Attorneys in a lawsuit over the closing of the Iowa Juvenile Home for Girls in Toledo presented oral arguments Tuesday before the Iowa Supreme Court.
The president of the state’s largest public employees union and four Democratic lawmakers sued Governor Terry Branstad for closing the home when the legislature had appropriated money for it to operate.
The governor is appealing a district court order granting a preliminary injunction to re-open the home. Justice David Wiggins asks Mark Hedberg, attorney for the Democrats, what his clients hope to achieve with their suit now that the home is closed. “What does that get you?

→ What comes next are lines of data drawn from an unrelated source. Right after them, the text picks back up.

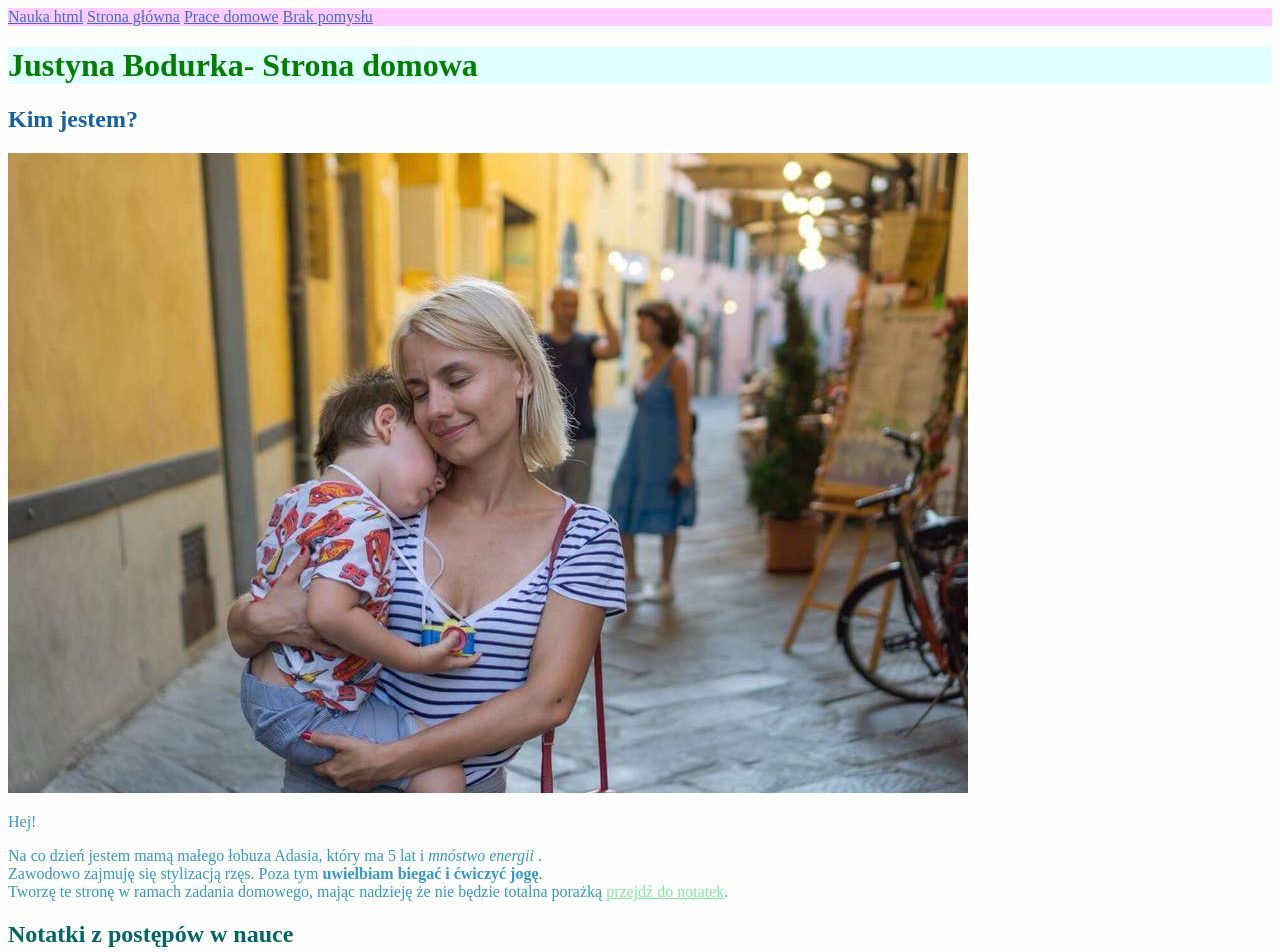
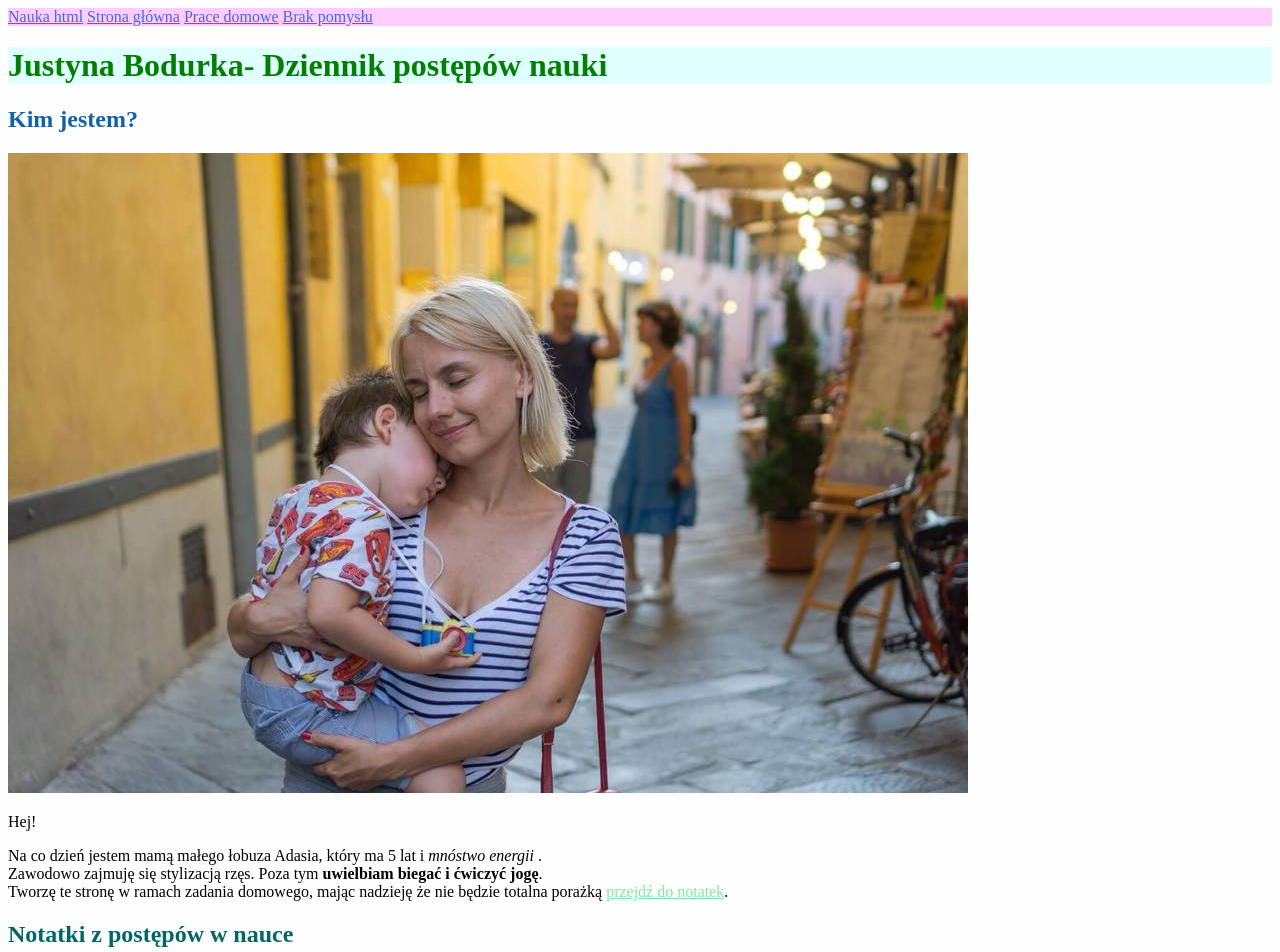
Before and after one commit to justyna-bodurka/homepage, a plain HTML site: page index.html in a window 1280 px wide. Shown: the top 952 px of the page. Drawn offline with Linux system fonts and the light colour scheme.

Commit message:
heading content and paragraph change, js alert change

```diff
--- a/index.html
+++ b/index.html
@@ -21,7 +21,7 @@
     </header>
     <main>
         <header id="top">
-            <h1 class="green-header"> Justyna Bodurka- Strona domowa</h1>
+            <h1 class="green-header"> Justyna Bodurka- Dziennik postępów nauki</h1>
         </header>
 
 
--- a/main.js
+++ b/main.js
@@ -3,4 +3,4 @@ const age = 36;
 alert ('siema');
 console.log(firstName);
 console.log(age);
-console.log(`Siema,nazywam się ${firstName} i mam ${age} lat`);
+console.log(`Witaj drogi odbiorco,nazywam się ${firstName} i mam ${age} lat`);
--- a/style.css
+++ b/style.css
@@ -7,10 +7,8 @@ h1{
 h2{
     color: #1460aa;
 }
-p{
-    color: #3299CC;
 
-}
+
 .green-header{
     color:green;
 }
```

Tell me what it gets you for your client’s relief?,” Wiggins says. “What it gets me is this, an understanding in real time what the executive can or can’t do next,” Hedberg answered.
Justice Wiggins had this question for Jeffrey Thompson who is representing the governor. “This seems to be an argument between the governor and legislature about spending and appropriations, why should the courts get in the middle of it,” Wiggins says. “Well in this case, I don’t know that it should,” Thompson says. The justices will rule in 90 days on whether a district court should have granted an injunction to re-open the home.
An attorney for the Democrats agrees the home is not likely to re-open, but says he hopes to clarify what the governor can and cannot do when it comes to closing state facilities.